by Susan Mikula Campbell
In the wake of news last week that federal cuts are likely to mean the 107th Airlift Wing at the Niagara Falls Air Reserve Station will lose its aircraft, the Niagara Military Affairs Council already is concentrating on helping find a new mission for the Air National Guard unit.
Merrell Lane, NIMAC chairman, said the expected loss of three C-130 aircraft at the base would leave the 107th with no mission.
"We're working at the Pentagon and at other levels to try to find another mission for the 107th - not necessarily aircraft - but still at the Niagara Falls base," he said.
"Although we were not happy with the announcement, it did not come as a total surprise to us. We have known since 2005 that the protection of the end strength and manpower of the 107th would expire in November of 2011," said NIMAC Vice Chairman John Cooper. "We have continued since that time to promote the idea of new or additional missions for the 107th. We have discussed the potential of an ISR (intelligence, surveillance and reconnaissance) mission at Niagara."
The Air National Guard's 914th Airlift Wing at the base is expected to continue its mission with eight newer C-130 aircraft.
If another mission isn't found for the 107th, however, the unit could end up being disbanded, Lane said.
That could mean the loss of about 800 jobs, plus the loss of services provided to the surrounding community and the Niagara Falls International Airport such as fire/ rescue and runway maintenance and repair now provided by the 914th.
"They're good people out there, and we as a community have to support them," said Lane.
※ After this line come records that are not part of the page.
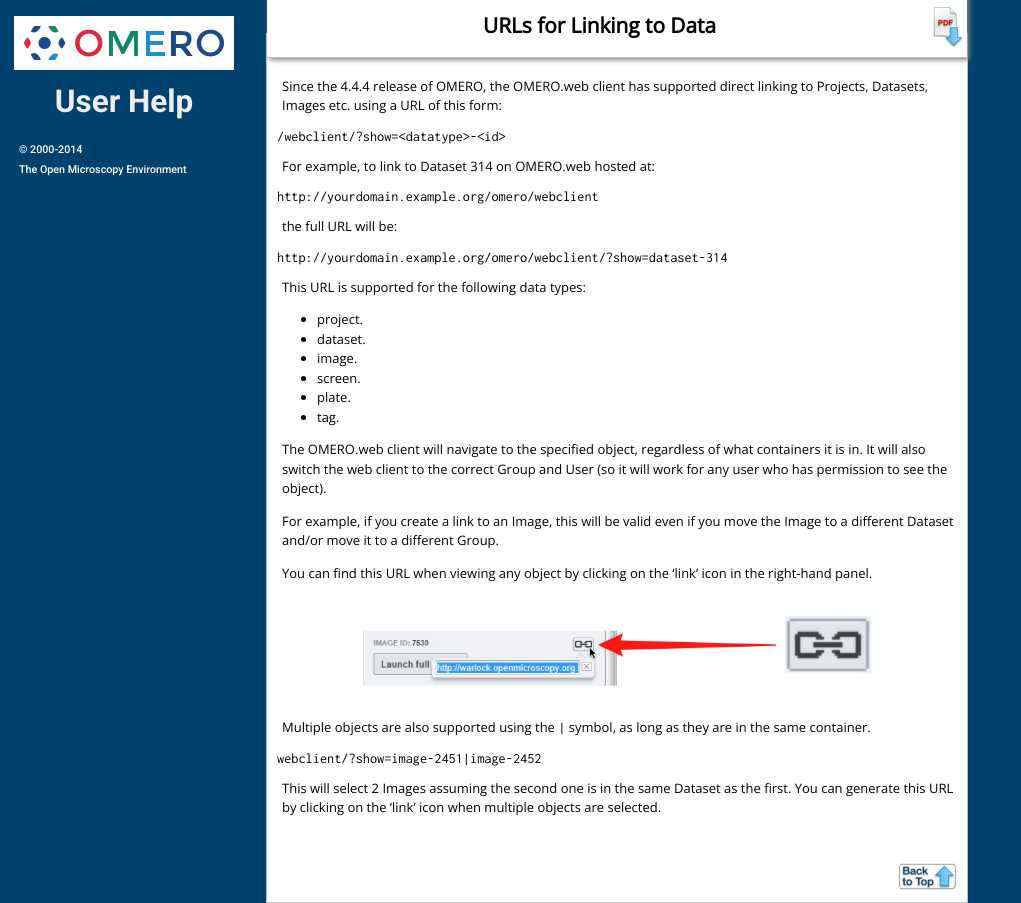
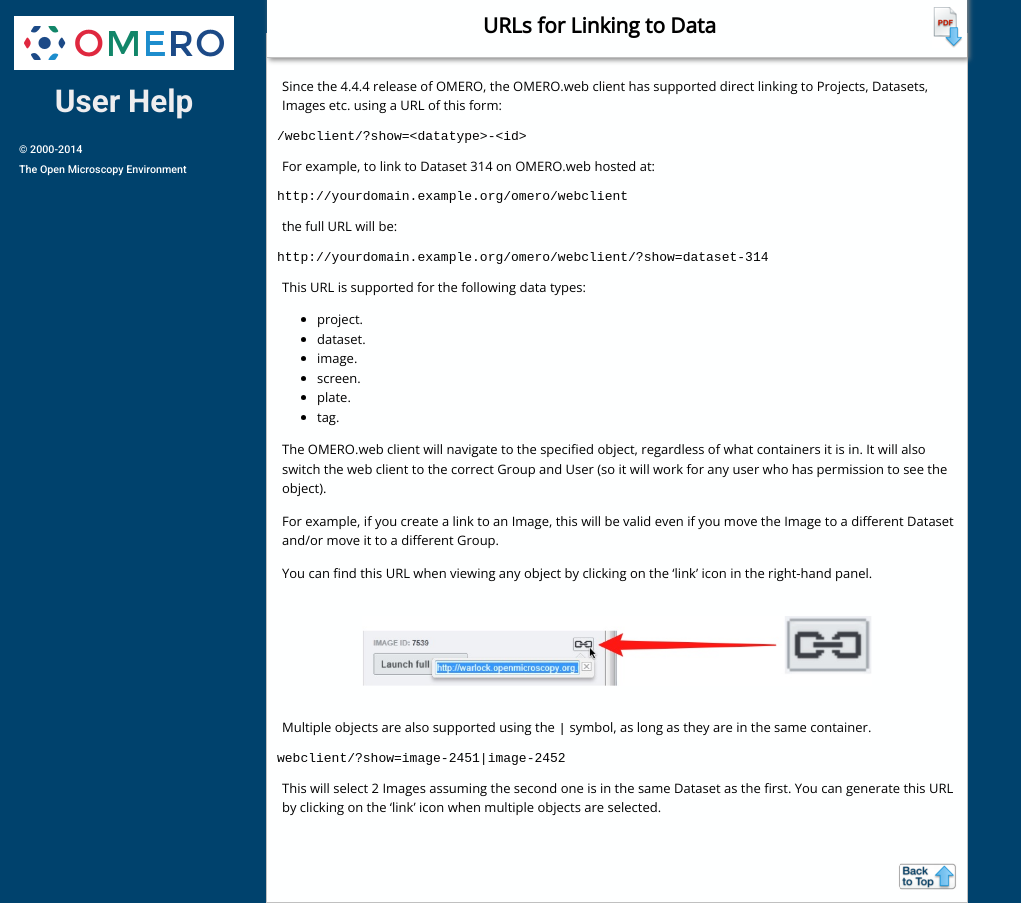
Before and after one commit to snoopycrimecop/ome-help, a Jekyll site: the page built from urls-to-data.html, in a window 1280 px wide. Shown: the whole page, without its empty margins (0-1021 px from the left). Built offline with Jekyll 4.4.1, drawn with Linux system fonts in a browser that asks for light colours; Markdown is read by kramdown in place of the engine named in the settings.

Commit message:
Correct PDF link and email address, revert to New Courier FWF

```diff
--- a/_layouts/cls.html
+++ b/_layouts/cls.html
@@ -19,7 +19,7 @@
         <script type="text/javascript" src="{{ site.baseurl }}/js/jquery.js"></script>
 
         <script language="JavaScript" type="text/javascript">
-		var edress = 'admin_at_openmicroscopy_dot_org';
+		var edress = 'sysadmin_at_openmicroscopy_dot_org';
                function get_edress(){
                   var re= /_at_/gi;
                   edress = edress.replace(re,'@');
--- a/cls-public-demo.html
+++ b/cls-public-demo.html
@@ -2,7 +2,7 @@
 layout: cls
 title: Public Share on OMERO
 pdfs:
-    - dropbox.pdf
+- cls-public.pdf
 description: This page demonstrates the use of the CLS OMERO server to make images on the server viewable by people who are not registered users, for example on a web page.
 ---
 <h1>Public Share on OMERO</h1>
--- a/css/display.css
+++ b/css/display.css
@@ -6,7 +6,6 @@
 
 @import url(http://fonts.googleapis.com/css?family=Open+Sans);
 @import url(http://fonts.googleapis.com/css?family=Roboto:300,400,500,700);
-@import url(http://fonts.googleapis.com/css?family=Inconsolata:400,700);
 
 * {
 	margins: 0;
@@ -340,7 +339,7 @@
 }
 
 #page-body .code-example {
-	font: 110% "Inconsolata", "Courier New", Courier, monospace;
+	font: 100% "Courier New", Courier, monospace;
 }
 
 /*Navigation*/
```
The base currently is Niagara County's largest employer with close to 3,500 jobs, a payroll of $88 million and an estimated economic impact on the area of $168 million, according to Lane.
Lane and Cooper were in Washington, D.C., last week to meet with the local congressional delegation and Pentagon officials.
"At this time there has been no official announcement concerning a future mission or lack thereof for the 107th Airlift Wing," Cooper said. "We will continue our efforts to either preserve the existing airlift mission or support efforts to find a new mission."
This week, Lane already was at a Niagara Falls City Council meeting on Monday and at a Niagara County Legislature meeting on Tuesday. He's looking for more funding so that NIMAC can rehire its Washington lobbyist, who has been working on a pro bono basis.
Currently, the towns of Wheatfield, Niagara, Lockport, Lewiston and Cambria, the Village of Youngstown, Niagara Falls and Niagara County have some funds in their budgets to support the base.
Lane also intends to approach Erie County, since many members of the units come from there as well.
"Wheatfield pays NiMAC $5,000 per year supporting our most important and largest employer," Wheatfield Supervisor Bob Cliffe said. "The good news is we will still have a good sized mission here in Niagara Falls, which could be ramped up in the future quickly. The bad news, with less planes they need less people to get them up and keep them up."
According to NIMAC, New York has the largest air guard representation in the nation with five wings and a personnel authorization for more than 6,000 air guardsmen, 5,745 currently serving, so proposals of budget cuts did not come as a surprise.
U.S. Secretary of Defense Leon Panetta announced on Jan. 26 that budget cuts would be necessary.
"It is also important to keep in mind that these are proposals by the Department of Defense and not written into law at this time," Cooper said. "It is not over by any means. As we move forward we ask that the public remain patient and confident that we will do what we can to assist our federal and state delegations in their efforts."
Lane noted that currently most of the action is at the congressional level, but at some point NIMAC will again be asking the community to throw its support behind the base as it did with the last BRAC (Base Realignment and Closures) in 2005. Another BRAC is expected to come in 2013 or 2014, and possibly a second one in 2017, he said.